Houseplant tips for the pothos include placing it in well-draining, average potting soil and placing it in bright, but not direct light. Pothos plants have been known to grow even in dark rooms, and if they get too much sunlight, the leaves grow pale and listless. It’s a light feeder and needs to have its soil dry out completely before it’s watered again, so it doesn’t mind if the owner skips a watering or two or three.
3. Jade Plant
The jade plant is a succulent, a symbol of good luck and a good plant to keep the air clean. The fleshy, ovate leaves store water, as do the stems, so the plant doesn’t need much watering. It can also grow well in a room that’s too cold for other houseplants, and if it’s well cared for produces masses of pinkish-white, fragrant blossoms in the winter.
Jade plants need at least four hours a day of full sunlight, so they’re best grown in a window with a southern exposure. Though they’re succulents and can do well if the owner skips a watering, they need enough water to keep the soil a bit moist and need to be in a pot with good drainage. They thrive in cactus mix and must never have “wet feet.” The jade plant only needs to be watered once a month during the winter.
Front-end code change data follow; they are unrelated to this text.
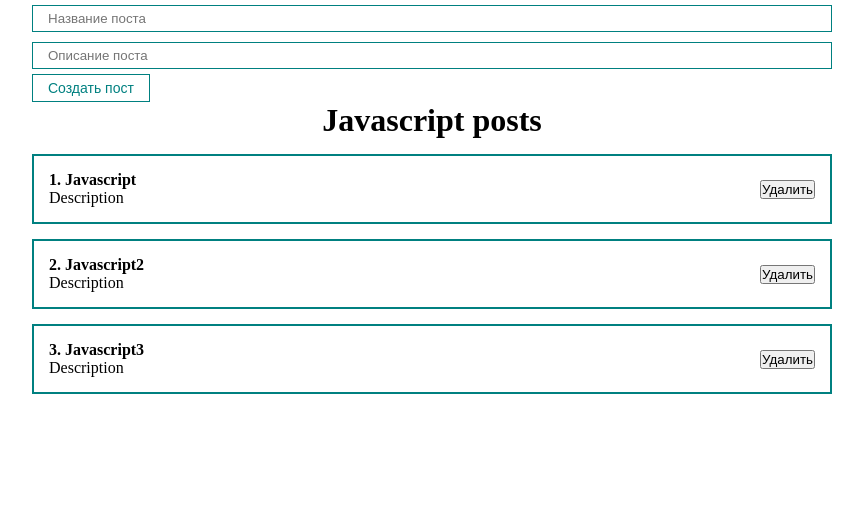
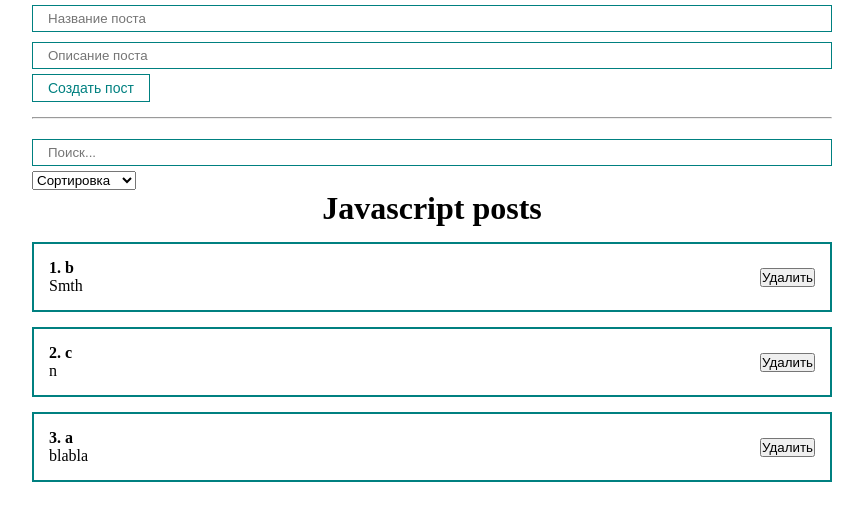
Before and after one commit to Exctues/react-pracitce, a React (Create React App) app: page / in a window 1280 px wide. Shown: the top 520 px of the page, without its empty margins (208-1071 px from the left). Built offline with nearby package versions, Linux system fonts and the light colour scheme.

Commit message:
make posts searchable and filterable

```diff
--- a/src/App.js
+++ b/src/App.js
@@ -1,49 +1,52 @@
-import React, {useRef, useState} from 'react'
+import React, {useMemo, useState} from 'react'
 import './styles/App.css'
 import PostList from "./components/PostList";
-import MyButton from "./components/UI/button/MyButton";
 import MyInput from "./components/UI/input/MyInput";
+import PostForm from "./components/PostForm";
+import MySelect from "./components/UI/select/MySelect";
+import PostFilter from "./components/PostFilter";
 
 function App() {
     const [posts, setPosts] = useState([
-        {id: 1, title: 'Javascript', body: 'Description'},
-        {id: 2, title: 'Javascript2', body: 'Description'},
-        {id: 3, title: 'Javascript3', body: 'Description'}
+        {id: 1, title: 'b', body: 'Smth'},
+        {id: 2, title: 'c', body: 'n'},
+        {id: 3, title: 'a', body: 'blabla'}
     ])
-    const [title, setTitle] = useState("")
-    const [body, setBody] = useState("")
 
+    const [filter, setFilter] = useState({sort: '', query: ''})
 
-    const addNewPost = (e) => {
-        e.preventDefault();
-        const newPost = {
-            id: Date.now(),
-            title,
-            body
-        }
+    const sortedPosts = useMemo(() => {
+        console.log("getSortedPosts invoked")
+        if (filter.sort)
+            return [...posts].sort((a, b) => a[filter.sort].localeCompare(b[filter.sort]));
+        return posts;
+    }, [filter.sort, posts])
+
+    const sortedAndSearchedPosts = useMemo(() => {
+        return sortedPosts.filter(post => post.title.toLowerCase().includes(filter.query.toLowerCase()))
+    }, [filter.query, sortedPosts])
+
+    const create = (newPost) => {
         setPosts([...posts, newPost])
-        setTitle('')
-        setBody('')
+    }
+
+    const removePost = (postToRemove) => {
+        setPosts(posts.filter(p => p.id !== postToRemove.id))
     }
 
     return (
         <div className="App">
-            <from>
-                <MyInput
-                    value={title}
-                    onChange={e => setTitle(e.target.value)}
-                    type="text"
-                    placeholder="Название поста"
-                />
-                <MyInput
-                    value={body}
-                    onChange={e => setBody(e.target.value)}
-                    type="text"
-                    placeholder="Описание поста"
-                />
-                <MyButton onClick={addNewPost}>Создать пост</MyButton>
-            </from>
-            <PostList posts={posts} title="Javascript posts"/>
+            <PostForm create={create}/>
+            <hr style={{margin: '15px 0'}}/>
+            <PostFilter filter={filter} setFilter={setFilter}/>
+            {sortedAndSearchedPosts.length
+                ?
+                <PostList remove={removePost} posts={sortedAndSearchedPosts} title="Javascript posts"/>
+                :
+                <h1 style={{textAlign: "center"}}>
+                    Посты не были найдены
+                </h1>
+            }
         </div>
     );
 }
--- /dev/null
+++ b/src/components/PostFilter.jsx
@@ -0,0 +1,23 @@
+import React from 'react';
+import MyInput from "./UI/input/MyInput";
+import MySelect from "./UI/select/MySelect";
+
+const PostFilter = ({filter, setFilter}) => {
+    return (<div>
+        <div>
+            <MyInput
+                value={filter.query}
+                onChange={e => setFilter({...filter, query: e.target.value})}
+                placeholder="Поиск..."
+            />
+            <MySelect
+                defaultValue="Сортировка"
+                value={filter.sort}
+                onChange={selectedSort => setFilter({...filter, sort: selectedSort})}
+                options={[{value: 'title', name: 'По названию'}, {value: 'body', name: 'По описанию'},]}
+            />
+        </div>
+    </div>);
+};
+
+export default PostFilter;
--- /dev/null
+++ b/src/components/PostForm.jsx
@@ -0,0 +1,34 @@
+import React, {useState} from 'react';
+import MyInput from "./UI/input/MyInput";
+import MyButton from "./UI/button/MyButton";
+
+const PostForm = ({create}) => {
+    const [post, setPost] = useState({title: '', body: ''})
+
+    const addNewPost = (e) => {
+        e.preventDefault();
+        const newPost = {...post, id: Date.now()};
+        create(newPost)
+        setPost({title: '', body: ''})
+    }
+
+    return (
+        <form>
+            <MyInput
+                value={post.title}
+                onChange={e => setPost({...post, title: e.target.value})}
+                type="text"
+                placeholder="Название поста"
+            />
+            <MyInput
+                value={post.body}
+                onChange={e => setPost({...post, body: e.target.value})}
+                type="text"
+                placeholder="Описание поста"
+            />
+            <MyButton onClick={addNewPost}>Создать пост</MyButton>
+        </form>
+    );
+};
+
+export default PostForm;
--- a/src/components/PostItem.jsx
+++ b/src/components/PostItem.jsx
@@ -11,7 +11,9 @@
                     </div>
                 </div>
                 <div className="post-btns">
-                    <button>Удалить</button>
+                    <button onClick={() => props.remove(props.post)}>
+                        Удалить
+                    </button>
                 </div>
             </div>
         </div>
--- a/src/components/PostList.jsx
+++ b/src/components/PostList.jsx
@@ -1,13 +1,13 @@
 import React from 'react';
 import PostItem from "./PostItem";
 
-const PostList = ({posts, title = "Default Title"}) => {
+const PostList = ({posts, title = "Default Title", remove}) => {
     return (
         <div>
             <h1 style={{textAlign: 'center'}}>
                 {title}
             </h1>
-            {posts.map((post, index) => <PostItem number={index + 1} post={post} key={post.id}/>)}
+            {posts.map((post, index) => <PostItem remove={remove} number={index + 1} post={post} key={post.id}/>)}
         </div>
     );
 };
--- /dev/null
+++ b/src/components/UI/select/MySelect.jsx
@@ -0,0 +1,19 @@
+import React from 'react';
+
+const MySelect = ({options, defaultValue, value, onChange}) => {
+    return (
+        <select
+            value={value}
+            onChange={event => onChange(event.target.value)}
+        >
+            <option disabled value="">{defaultValue}</option>
+            {options.map(opt =>
+                <option key={opt.value} value={opt.value}>
+                    {opt.name}
+                </option>)
+            }
+        </select>
+    );
+};
+
+export default MySelect;
```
Fertilize the jade plant at the beginning of the growing season or give it a light feeding every week or so. A good type of fertilizer for a jade plant is a 20-20-20 fertilizer used at one quarter strength. 20-20-20 means it’s 20 percent nitrogen, 20 percent potassium and 20 percent phosphorus.
Bromeliads are related to pineapples, and the leaves of some species look like the leaves of snake plants. The difference is that a well-cared for bromeliad can sprout amazing, neon-bright flowers that persist for months. Bromeliads are exceptionally good at cleaning VOCs out of the air, according to a NASA study.
Like jade plants, bromeliads don’t like wet feet, and it’s better to underwater them than overwater them. A bromeliad must be planted in a medium that allows for good draining and shouldn’t be watered until the soil is dry. The owner should be careful to fill the plant’s tank with water. This is the cup formed by the leaves of the plant. Bromeliads also need high humidity and should be misted regularly.
The plants should be placed in terra cotta pots, and watering and misting cans should not be made of metal, for even tiny amounts of metal in the water can hurt the plant. Though different species have different light requirements, the owner can’t go wrong to put their bromeliad in an area that gets bright but not direct sunlight. The plant is also a light feeder, but fertilizer needs to go directly into the soil and never in the tank.
The bromeliad flower can be spectacular, but the plant blossoms only once in its life then dies. The good news is that the plant also produces pups that can be placed in their own pots and continue the life cycle.
5. Spider Plant
This is another easy houseplant meant for hanging baskets. Uniquely beautiful with pale green and white stripes, it grows long stems that sprout spiderettes that can be snipped off and grown in their own pots. The spider plant is good for clearing the air of formaldehyde.
The spider plant can take a lot of neglect, but it will do best in a pot with well-drained soil and bright but not direct light. They like to be well-watered but do not like wet feet and like the soil to dry out before they’re watered again. Like the jade plant, the spider plant flourishes in cooler temperatures.
The plant prefers to get a bit pot-bound, so it shouldn’t be repotted until the owner can see the roots, and the plant becomes hard to water. Spider plants can be easily propagated through their spiderettes.